• Written By: Lisa Arbisser, MD
    Cataract/Anterior Segment

    This prospective study found that the Ocular Surface Disease Index (OSDI) is a poor metric for ocular surface disease in glaucoma because the symptoms seem to be related largely to visual field loss.

    Furthermore, the burden of topical IOP-lowering medication was strongly associated with the extent of corneal punctate epithelial erosions but not with tear film abnormality or tear production. These findings suggest that glaucoma medications do indeed damage the ocular surface but may not produce greater discomfort symptoms in patients on an established treatment regimen.

    This emphasizes that we are poisoning the ocular surface with glaucoma meds and this can be compounded by the use of preserved perioperative meds.

    The study’s authors examined 64 glaucoma subjects with bilateral visual field loss and 59 glaucoma suspects with normal visual fields. Tear film breakup time (TBUT), corneal staining score (0–15), and Schirmer's test results were included as objective metrics, whereas the OSDI questionnaire was administered to assess symptoms.

    Seventy-five percent of glaucoma subjects and 41 percent of glaucoma suspects were receiving topical medications.
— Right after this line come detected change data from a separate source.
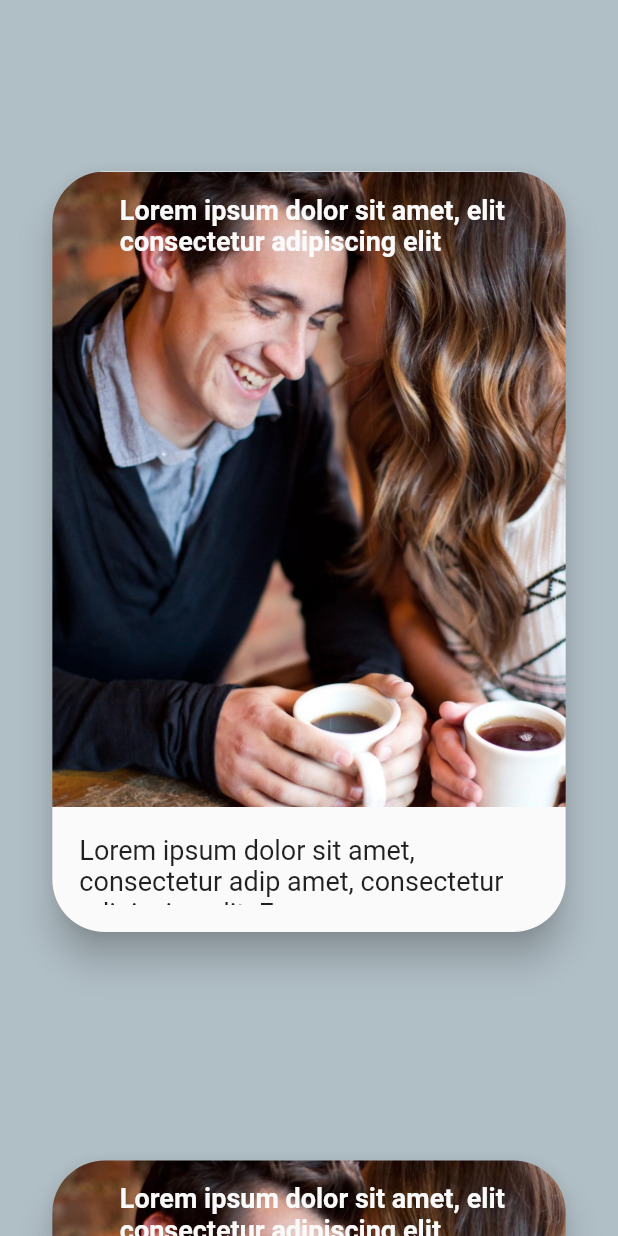
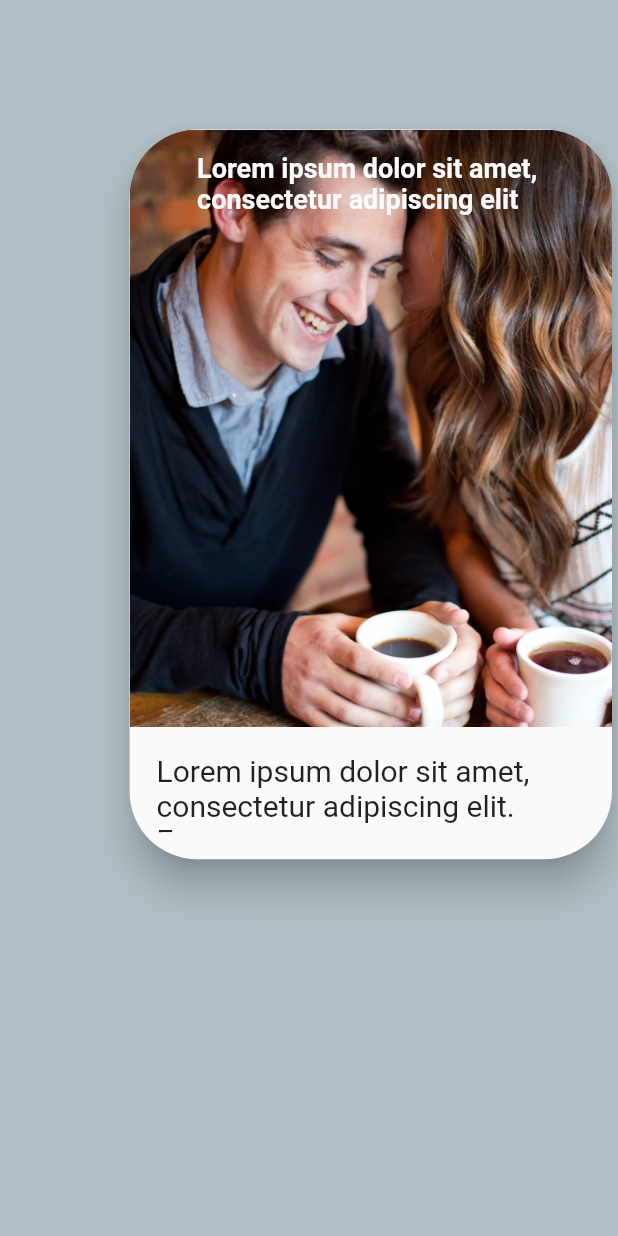
Before and after one commit to EvGen94/PageView_matrix, a Flutter app: the screen it shows after launch, on a phone screen of 412 x 824 dp. Run offline on Flutter 3.47's test engine with Material 2 defaults, Android fonts, the phone set to English and light mode, and no system bars; drawn by our look-alikes of auto_size_text.

Commit message:
demensionsByCharts

```diff
--- a/lib/main_page.dart
+++ b/lib/main_page.dart
@@ -14,19 +14,23 @@ class _MainPageState extends State<MainPage> {
 
   var _pageContraller = PageController();
 
-  final _controller = PageController(viewportFraction: 0.8);
+  final _controller = PageController(viewportFraction: 1);
+
+
+
+  final _controllerRow = PageController(viewportFraction: 1);
 
   void nextPage() async {
     await _pageContraller.nextPage(
-      duration: Duration(milliseconds: 750),
-      curve: Curves.slowMiddle,
+      duration: Duration(milliseconds: 1750),
+      curve: Curves.easeInOutQuad,
     );
   }
 
   void prevPage() async {
     await _pageContraller.previousPage(
-      duration: Duration(milliseconds: 750),
-      curve: Curves.slowMiddle,
+      duration: Duration(milliseconds: 1750),
+      curve: Curves.easeInOutQuad,
     );
   }
 
@@ -52,8 +56,8 @@ class _MainPageState extends State<MainPage> {
               Expanded(
                 child: PageView(
                   children: _getNeumorphicButton(0),
-                  physics: NeverScrollableScrollPhysics(),
-                  controller: _pageContraller,
+                  //  physics: NeverScrollableScrollPhysics(),
+                  controller: _controllerRow,
                 ),
               ),
             ],
@@ -63,8 +67,8 @@ class _MainPageState extends State<MainPage> {
               Expanded(
                 child: PageView(
                   children: _getNeumorphicButton(1),
-                  //  physics: NeverScrollableScrollPhysics(),
-                  controller: _pageContraller,
+                  //   physics: NeverScrollableScrollPhysics(),
+                  controller: _controllerRow,
                 ),
               ),
             ],
@@ -73,9 +77,9 @@ class _MainPageState extends State<MainPage> {
             children: <Widget>[
               Expanded(
                 child: PageView(
-                  children: _getNeumorphicButton(1),
+                  children: _getNeumorphicButton(2),
                   //  physics: NeverScrollableScrollPhysics(),
-                  controller: _pageContraller,
+                  controller: _controllerRow,
                 ),
               ),
             ],
@@ -89,16 +93,24 @@ class _MainPageState extends State<MainPage> {
 
   Widget _buildNeumorphicButton(int amount) {
     return Padding(
-      padding: const EdgeInsets.all(8.0),
+      padding: EdgeInsets.only(
+          left: 0.25 *
+              MediaQuery.of(context).size.width *
+              (((MediaQuery.of(context).size.height /
+                          MediaQuery.of(context).size.width) *
+                      0.3) +
+                  0.2),
+          top: 0.25 *
+              MediaQuery.of(context).size.width *
+              (((MediaQuery.of(context).size.height /
+                          MediaQuery.of(context).size.width) *
+                      0.3) +
+                  0.2)),
       child: Column(
+        crossAxisAlignment: CrossAxisAlignment.start,
         children: <Widget>[
-          SizedBox(
-            width: double.infinity,
-          ),
-          const SizedBox(
-            height: 20,
-          ),
-          GestureDetector(
+          // SizedBox(height: MediaQuery.of(context).size.height * 0.1),
+          /* GestureDetector(
               onPanUpdate: (details) {
                 if (details.delta.dx < 0) {
                   nextPage();
@@ -106,15 +118,25 @@ class _MainPageState extends State<MainPage> {
                 if (details.delta.dx > 0) {
                   prevPage();
                 }
-            },
-            child: Container(
-              height: MediaQuery.of(context).size.width * 1.25,
-              width: MediaQuery.of(context).size.width * 0.85,
+              },*/
+          //  child:
+          Container(
+            height: 1.5 *
+                MediaQuery.of(context).size.width *
+                (((MediaQuery.of(context).size.height /
+                            MediaQuery.of(context).size.width) *
+                        0.3) +
+                    0.2),
+            width: MediaQuery.of(context).size.width *
+                (((MediaQuery.of(context).size.height /
+                            MediaQuery.of(context).size.width) *
+                        0.3) +
+                    0.2),
             child: Card(
               semanticContainer: true,
               clipBehavior: Clip.antiAliasWithSaveLayer,
               shape: const RoundedRectangleBorder(
-                  borderRadius: BorderRadius.all(Radius.circular(35.0)),
+                borderRadius: BorderRadius.all(Radius.circular(45.0)),
               ),
               color: Colors.grey[50],
               elevation: 10,
@@ -128,7 +150,7 @@ class _MainPageState extends State<MainPage> {
                             left: 45.0, right: 15.0, top: 15.0),
                         child: Center(
                           child: AutoSizeText(
-                                'Lorem ipsum dolor sit amet, elit consectetur adipiscing elit',
+                              'Lorem ipsum dolor sit amet, consectetur adipiscing elit',
                               style: TextStyle(
                                   fontSize: 18,
                                   color: Colors.grey[50],
@@ -144,10 +166,10 @@ class _MainPageState extends State<MainPage> {
                     child: Padding(
                       padding: EdgeInsets.all(18.0),
                       child: AutoSizeText(
-                          'Lorem ipsum dolor sit amet, consectetur adip amet, consectetur adipiscing elit. Fusce semper augue ac massa egestas, non luctus purus cursus',
-                          style: TextStyle(fontSize: 30),
-                          minFontSize: 18,
-                          maxLines: 4,
+                        'Lorem ipsum dolor sit amet, consectetur adipiscing elit. Fusce semper augue ac massa egestas, non luctus purus cursus',
+                        style: TextStyle(fontSize: 22),
+                        minFontSize: 20,
+                        maxLines: 3,
                         overflow: TextOverflow.ellipsis,
                       ),
                     ),
@@ -156,7 +178,7 @@ class _MainPageState extends State<MainPage> {
               ),
             ),
           ),
-          ),
+          //  ),
         ],
       ),
     );
```
Lines whose indentation alone changed are shown as unchanged.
The corneal staining grade was greater in glaucoma subjects than in glaucoma suspects (6.4 vs. 4.1; P < 0.001), but the groups did not differ with regard to TBUT or Schirmer's results (P > 0.20 for both).

    Multivariate regression models showed that topical glaucoma therapy burden was associated with a significantly higher total corneal staining grade  but not with TBUT or Schirmer's results (P > 0.20 for both). Glaucoma subjects had significantly higher total OSDI scores than glaucoma suspects (16.7 vs. 7.9; P < 0.001), largely due to the higher vision-related subscores in the glaucoma group (11.1 vs. 3.3; P < 0.001). Ocular discomfort–related subscores, however, were similar in both groups (5.7 vs. 4.6; P = 0.30).
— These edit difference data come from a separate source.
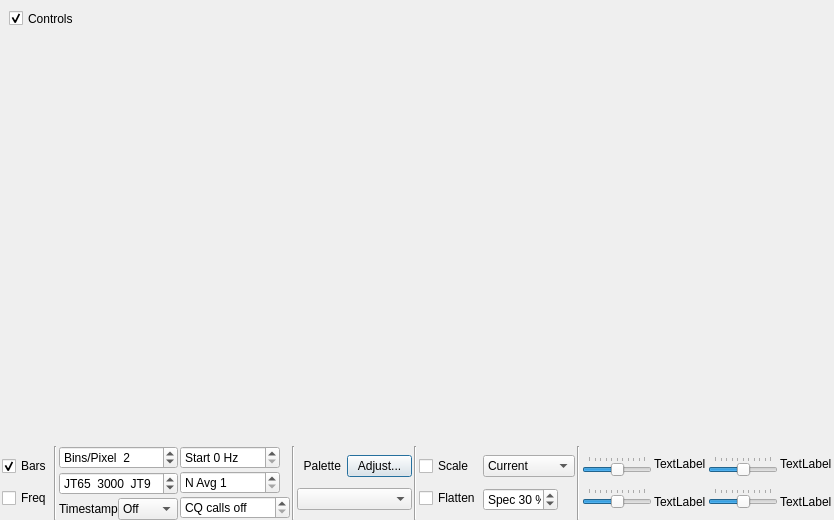
First picture: the form in widegraph.ui, repository ce3tsk/jtdx_contest, before the edit.
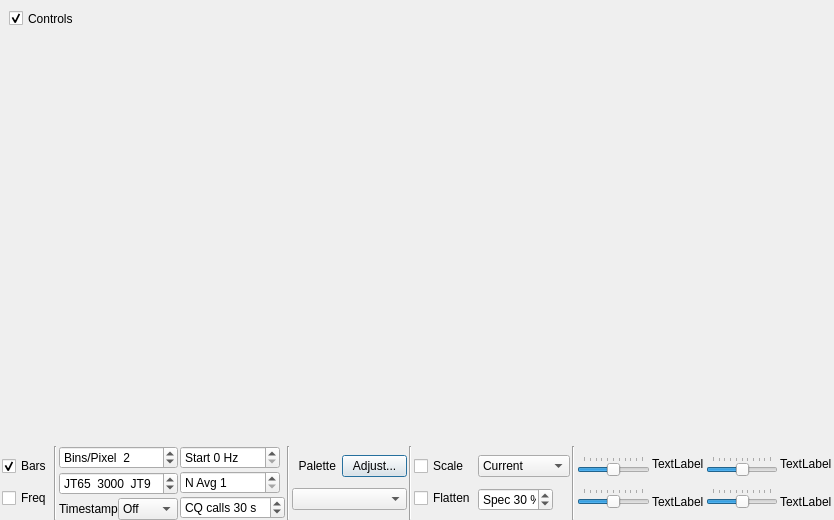
Second picture: the form after the edit. Custom widgets are drawn as their Qt base class.

Commit message: Enabling showing CQ calls in the wide graph window (30s). Initial code provided by Michael DO3BOX

What changed in the file:
```diff
--- a/widegraph.ui
+++ b/widegraph.ui
@@ -369,17 +369,11 @@
         </item>
         <item>
          <widget class="QSpinBox" name="cqCallsSpinBox">
-          <property name="minimumSize">
-           <size>
-            <width>110</width>
-            <height>0</height>
-           </size>
-          </property>
-          <property name="maximumSize">
-           <size>
-            <width>120</width>
-            <height>16777215</height>
-           </size>
+          <property name="sizePolicy">
+           <sizepolicy hsizetype="Minimum" vsizetype="Fixed">
+            <horstretch>0</horstretch>
+            <verstretch>0</verstretch>
+           </sizepolicy>
           </property>
           <property name="toolTip">
            <string>&lt;html&gt;&lt;head/&gt;&lt;body&gt;&lt;p&gt;Show the callsigns of stations calling CQ at the bottom of the waterfall, over their transmit frequency, for this many seconds. 0 switches it off.&lt;/p&gt;&lt;/body&gt;&lt;/html&gt;</string>
@@ -403,7 +397,7 @@
            <number>5</number>
           </property>
           <property name="value">
-           <number>0</number>
+           <number>30</number>
           </property>
          </widget>
         </item>
```
Left out of the diff: 3 changed lines with no effect on the pictures. The commit also changes 7 other files.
    In multivariate analyses, each 5-dB decrement in better-eye visual field mean deviation was associated with a 4.7-point increase in total OSDI score (95% CI, 1.9–7.5; P = 0.001) and a 3.7-point increase in the vision-related subscore (95% CI, 1.7–5.6; P < 0.001) but did not predict a higher discomfort-related subscore. Topical glaucoma therapy burden was not associated with higher total OSDI score or vision- or discomfort-related subscore (P > 0.20 for all).

    They write that this study confirms the previously reported association between glaucoma eye drops and corneal staining, suggesting that medications, medical preservatives such as BAK, or both, are directly damaging the ocular surface. However, the authors note that these findings differ from studies using other objective methods to assess the ocular surface, such as those that found an association between topical IOP-lowering medication use and tear film measurements. Additionally, they did not observe a difference in ocular discomfort symptoms between glaucoma subjects and glaucoma suspects.

    They also note that although the proportion of abnormal total OSDI scores in this study was similar to that of previous studies, the results indicate that this is an inaccurate estimate of the prevalence of ocular surface disease among the glaucoma population. The presence of comorbid disease potentially affecting functionality also was associated with the OSDI total score and the OSDI vision-related subscore, providing further evidence that the patient's overall health condition must be considered when interpreting the OSDI score.

    They conclude that clinical tests, such as ocular surface staining scores, are more likely a better method of diagnosing ocular surface disease in patients with glaucoma than OSDI. Ocular surface staining should be performed routinely to minimize epithelial damage, therefore minimizing the risk of failure for future glaucoma interventions as well.